There is a good summary of the late night coverage (including Comedy Central and SNL) of DeLay in this morning’s Austin American-Statesman:


“Late-night TV comics have discovered the pugnacious ex-exterminator from Sugar Land and are helping to make DeLay into a household name — and not in a good way.”

Drip, drip, drip.
The downside for DeLay is tremendous:

“The potential for damage might be greater for DeLay because he remains relatively unknown outside of Texas and Washington. Forty-two percent of people polled April 1 and 2 had never heard of DeLay or knew so little about him they had no opinion of his performance, a CNN/USA Today/Gallup Poll found.

A significant number of voters, particularly those 18 to 29, rely on late-night comedy routines for much of their political news, according to a 2004 poll by the Pew Center for the People and the Press.

In addition, a study by Dannagal Goldthwaite Young, a doctoral student at the University of Pennsylvania’s Annenberg School for Communication, found that late-night monologues and skits most influence viewers who aren’t particularly knowledgeable about politics.”

Young voters are crucial to us. They listen to Jon Stewart, and they are far less homophobic than their parents.

They may not understand the danger the deficit poses for them, but they do understand the danger of The Church Lady having more control of their lives.  Chastity belts are not popular with this crowd.  And they understand and loathe hypocrisy.
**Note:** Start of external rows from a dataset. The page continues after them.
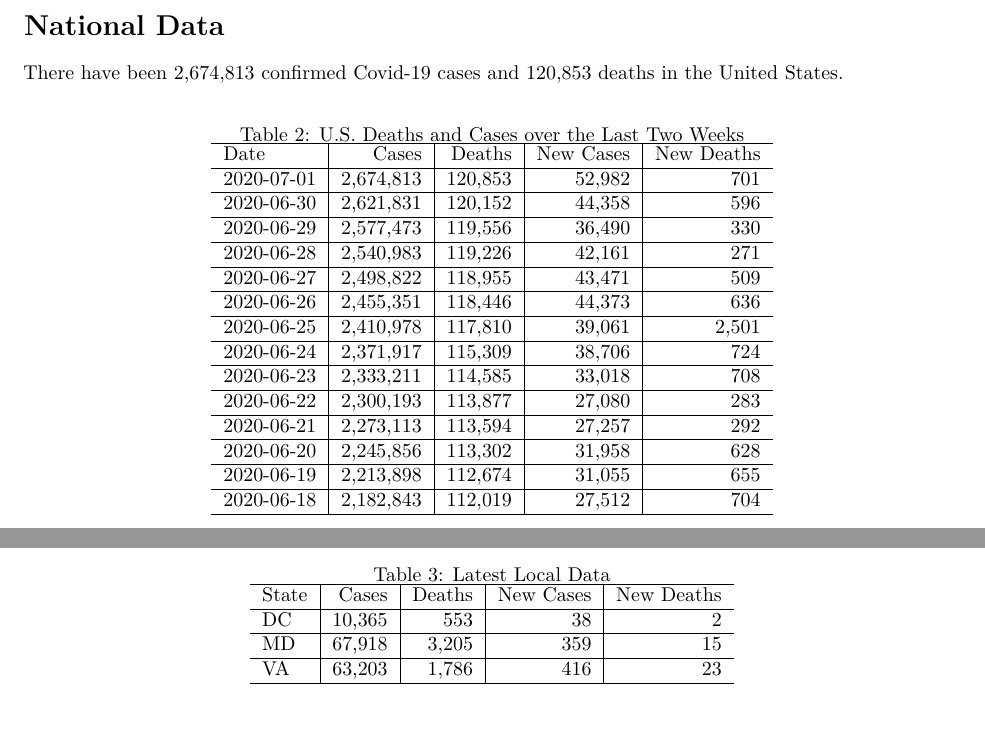
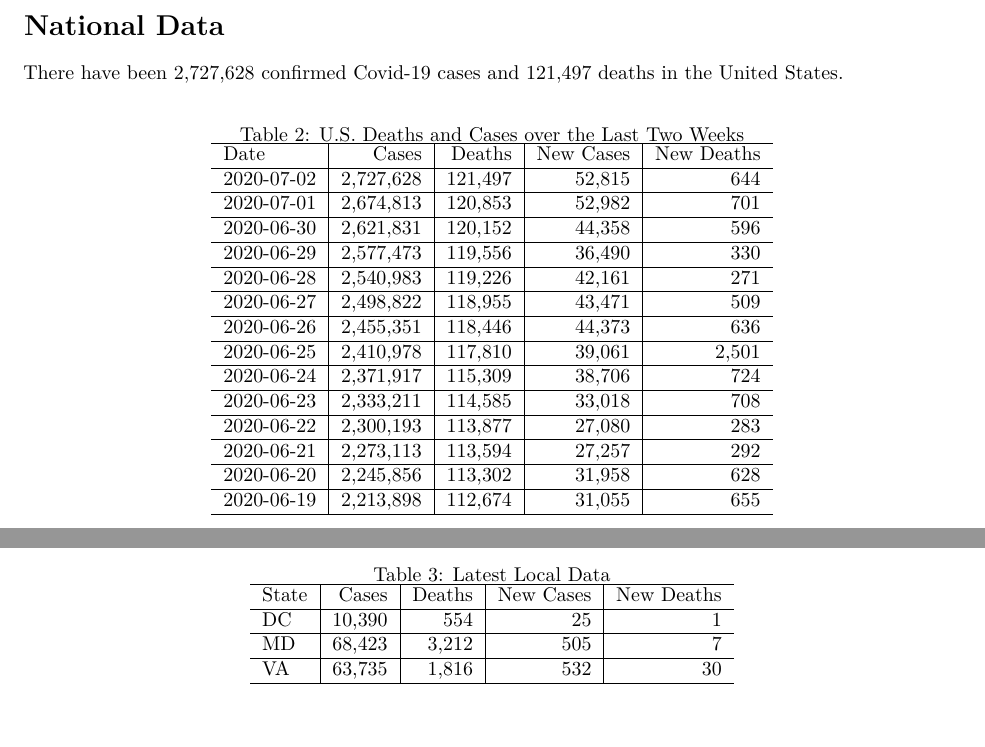
Before and after one commit to eheitfield/Covid-19-Chart-Pack, a LaTeX document (covid.tex): two parts of pages 4 and 15 of 18, joined at a grey line, cut so that both start at the same text. Compiled offline with pdfLaTeX.

Commit message:
Update: Thu Jul  2 18:20:15 EDT 2020

```diff
--- a/covid.tex
+++ b/covid.tex
@@ -185,7 +185,7 @@ Colombia & 102,009 & 3,470 & 4,163 & 136\\
 \hypertarget{national-data}{%
 \section{National Data}\label{national-data}}
 
-There have been 2,674,813 confirmed Covid-19 cases and 120,853 deaths in
+There have been 2,727,628 confirmed Covid-19 cases and 121,497 deaths in
 the United States.
 
 \begin{table}[!h]
@@ -195,6 +195,8 @@ the United States.
 \begin{tabular}{l|r|r|r|r}
 \hline
 Date & Cases & Deaths & New Cases & New Deaths\\
+\hline
+2020-07-02 & 2,727,628 & 121,497 & 52,815 & 644\\
 \hline
 2020-07-01 & 2,674,813 & 120,853 & 52,982 & 701\\
 \hline
@@ -221,8 +223,6 @@ Date & Cases & Deaths & New Cases & New Deaths\\
 2020-06-20 & 2,245,856 & 113,302 & 31,958 & 628\\
 \hline
 2020-06-19 & 2,213,898 & 112,674 & 31,055 & 655\\
-\hline
-2020-06-18 & 2,182,843 & 112,019 & 27,512 & 704\\
 \hline
 \end{tabular}
 \end{table}
@@ -371,11 +371,11 @@ data for the Washington DC metropolitan area and adjacent states.
 \hline
 State & Cases & Deaths & New Cases & New Deaths\\
 \hline
-DC & 10,365 & 553 & 38 & 2\\
+DC & 10,390 & 554 & 25 & 1\\
 \hline
-MD & 67,918 & 3,205 & 359 & 15\\
+MD & 68,423 & 3,212 & 505 & 7\\
 \hline
-VA & 63,203 & 1,786 & 416 & 23\\
+VA & 63,735 & 1,816 & 532 & 30\\
 \hline
 \end{tabular}
 \end{table}
```
Also changed, not shown: Tests_vs_Cases.png, covid.tex (2 more changed lines).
Talk to the youth.  I have found that my 17 year old son and I can communicate around Jon Stewart and SNL very well.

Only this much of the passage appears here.